▶ [WHAT IS EXPECTED]: Only the total should be returned: the number of lines in the data that hold the string "Location".

** SOURCE MATERIAL follows **

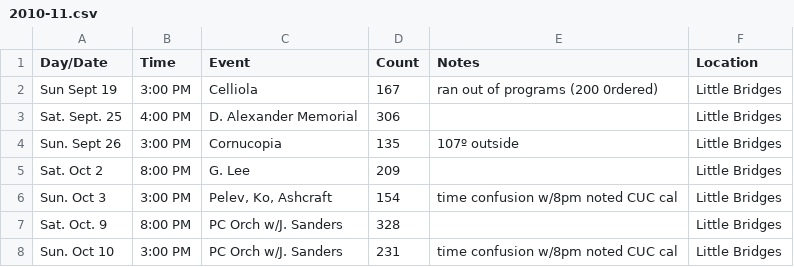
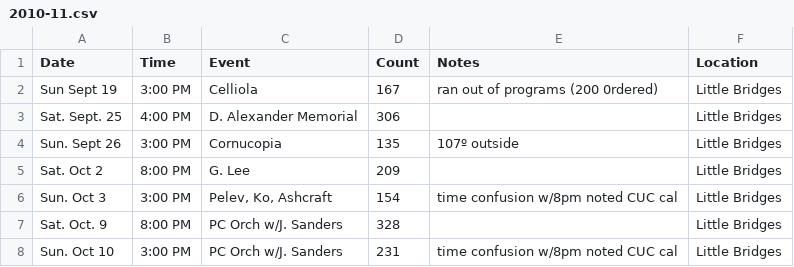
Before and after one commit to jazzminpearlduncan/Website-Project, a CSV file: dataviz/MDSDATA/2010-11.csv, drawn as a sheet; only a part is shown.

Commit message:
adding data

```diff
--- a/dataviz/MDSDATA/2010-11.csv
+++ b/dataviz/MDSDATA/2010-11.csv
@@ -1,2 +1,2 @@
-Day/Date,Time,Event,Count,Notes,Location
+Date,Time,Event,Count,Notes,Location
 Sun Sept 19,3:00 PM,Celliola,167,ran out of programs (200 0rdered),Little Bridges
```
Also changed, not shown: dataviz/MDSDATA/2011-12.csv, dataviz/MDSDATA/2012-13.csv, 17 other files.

** End of SOURCE MATERIAL **
** SOURCE MATERIAL follows **

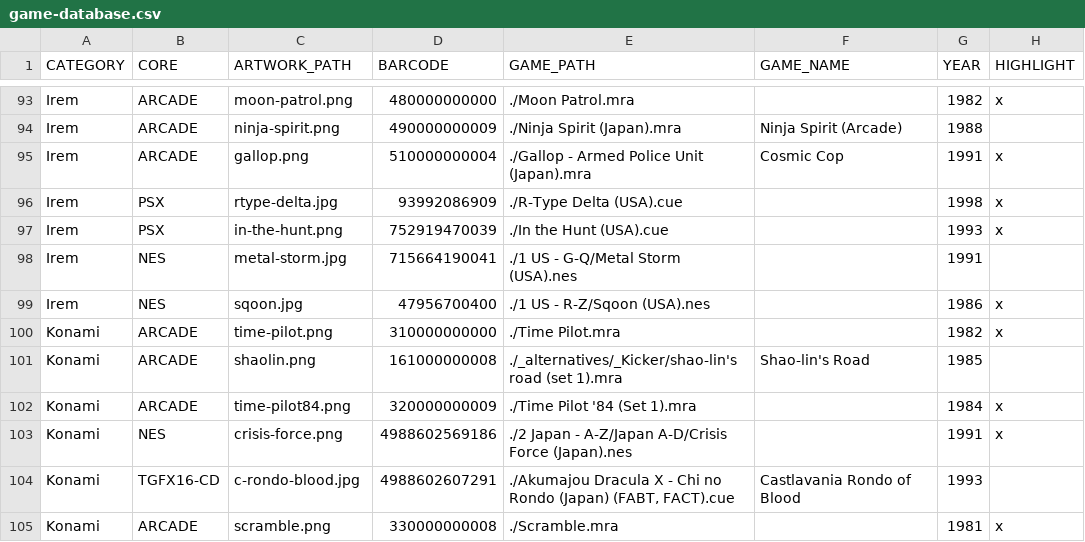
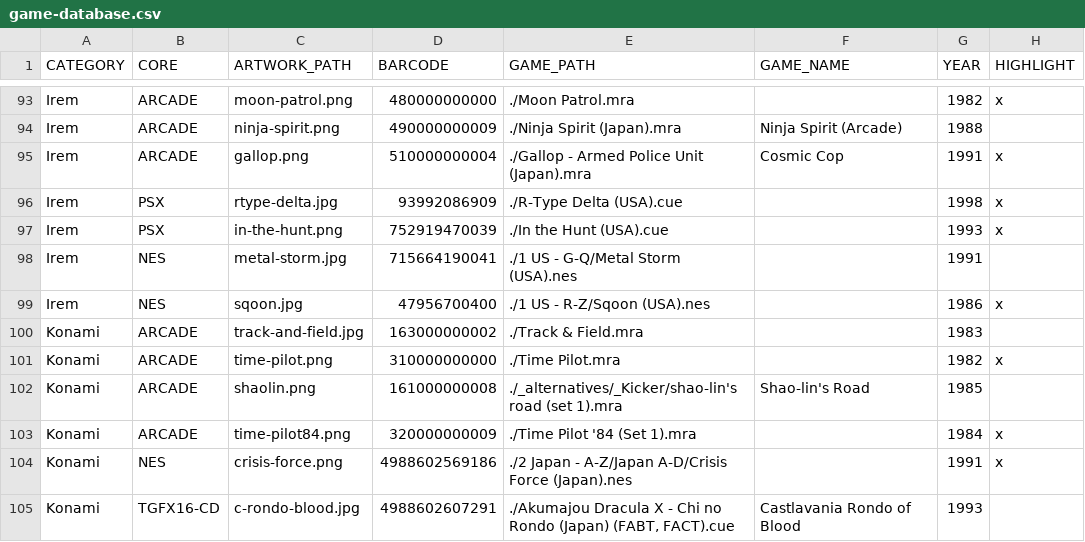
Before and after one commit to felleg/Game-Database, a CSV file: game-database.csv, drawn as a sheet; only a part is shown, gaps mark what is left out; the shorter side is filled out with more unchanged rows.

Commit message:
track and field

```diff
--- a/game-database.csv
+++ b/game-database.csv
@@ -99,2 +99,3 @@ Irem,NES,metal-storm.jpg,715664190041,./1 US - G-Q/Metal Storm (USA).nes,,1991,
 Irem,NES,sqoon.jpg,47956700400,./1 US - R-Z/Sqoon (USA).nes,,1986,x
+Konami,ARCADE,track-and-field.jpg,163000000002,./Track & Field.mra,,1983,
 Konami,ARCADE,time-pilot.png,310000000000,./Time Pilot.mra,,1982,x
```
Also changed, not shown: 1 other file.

** End of SOURCE MATERIAL **
** SOURCE MATERIAL follows **

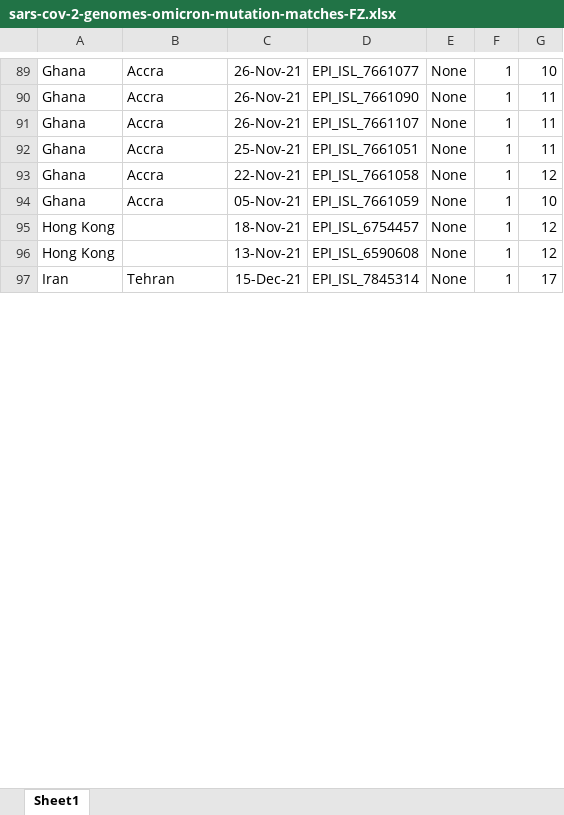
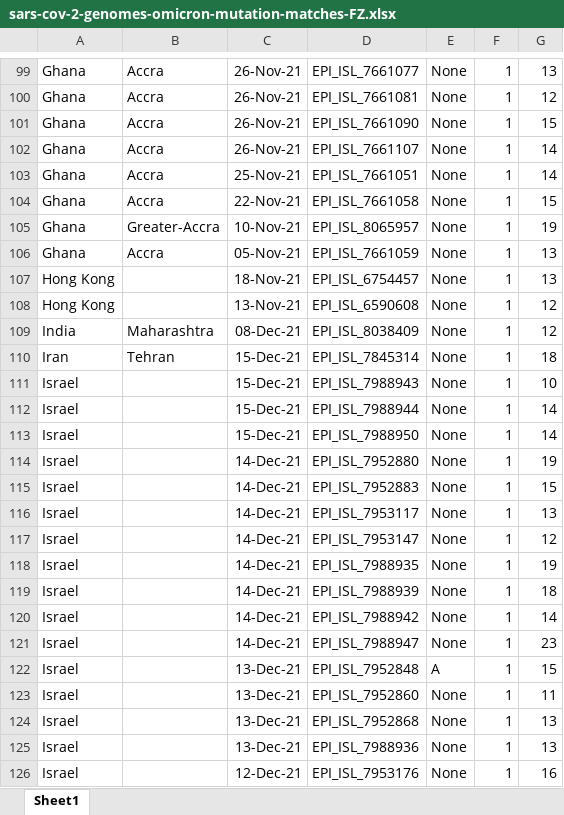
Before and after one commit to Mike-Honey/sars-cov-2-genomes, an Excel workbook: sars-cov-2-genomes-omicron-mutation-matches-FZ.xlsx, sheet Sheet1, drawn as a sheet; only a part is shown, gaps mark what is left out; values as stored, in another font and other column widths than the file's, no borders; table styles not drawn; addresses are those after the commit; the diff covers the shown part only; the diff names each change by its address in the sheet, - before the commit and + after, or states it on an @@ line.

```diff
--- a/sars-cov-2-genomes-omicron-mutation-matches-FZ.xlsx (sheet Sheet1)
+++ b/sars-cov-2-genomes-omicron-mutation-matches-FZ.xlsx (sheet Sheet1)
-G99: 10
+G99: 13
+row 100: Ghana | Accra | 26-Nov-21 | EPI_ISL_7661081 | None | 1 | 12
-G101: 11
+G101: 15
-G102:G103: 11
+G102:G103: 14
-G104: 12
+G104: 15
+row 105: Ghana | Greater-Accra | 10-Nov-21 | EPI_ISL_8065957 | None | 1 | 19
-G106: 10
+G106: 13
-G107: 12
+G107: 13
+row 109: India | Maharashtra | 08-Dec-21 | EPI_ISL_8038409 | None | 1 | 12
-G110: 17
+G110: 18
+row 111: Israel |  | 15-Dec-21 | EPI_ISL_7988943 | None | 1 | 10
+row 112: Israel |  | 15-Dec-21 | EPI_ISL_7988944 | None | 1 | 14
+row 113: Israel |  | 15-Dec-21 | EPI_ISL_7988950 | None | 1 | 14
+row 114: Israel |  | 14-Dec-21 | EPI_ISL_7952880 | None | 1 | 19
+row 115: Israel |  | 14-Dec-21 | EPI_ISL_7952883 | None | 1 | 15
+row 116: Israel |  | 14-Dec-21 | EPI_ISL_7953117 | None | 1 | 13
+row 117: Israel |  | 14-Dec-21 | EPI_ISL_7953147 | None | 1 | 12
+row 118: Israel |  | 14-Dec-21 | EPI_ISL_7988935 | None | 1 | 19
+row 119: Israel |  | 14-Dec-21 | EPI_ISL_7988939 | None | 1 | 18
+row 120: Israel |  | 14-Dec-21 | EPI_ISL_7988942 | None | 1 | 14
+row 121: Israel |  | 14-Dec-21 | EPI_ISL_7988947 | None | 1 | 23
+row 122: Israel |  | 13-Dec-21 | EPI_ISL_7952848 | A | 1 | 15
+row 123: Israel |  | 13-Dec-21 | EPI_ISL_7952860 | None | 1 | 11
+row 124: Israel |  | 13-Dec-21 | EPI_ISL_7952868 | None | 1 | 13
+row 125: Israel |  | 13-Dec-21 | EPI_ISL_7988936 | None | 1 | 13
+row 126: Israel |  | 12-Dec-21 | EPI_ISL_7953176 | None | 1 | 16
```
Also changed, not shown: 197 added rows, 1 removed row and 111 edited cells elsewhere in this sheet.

** End of SOURCE MATERIAL **

▶ [YOUR SOLUTION]: 2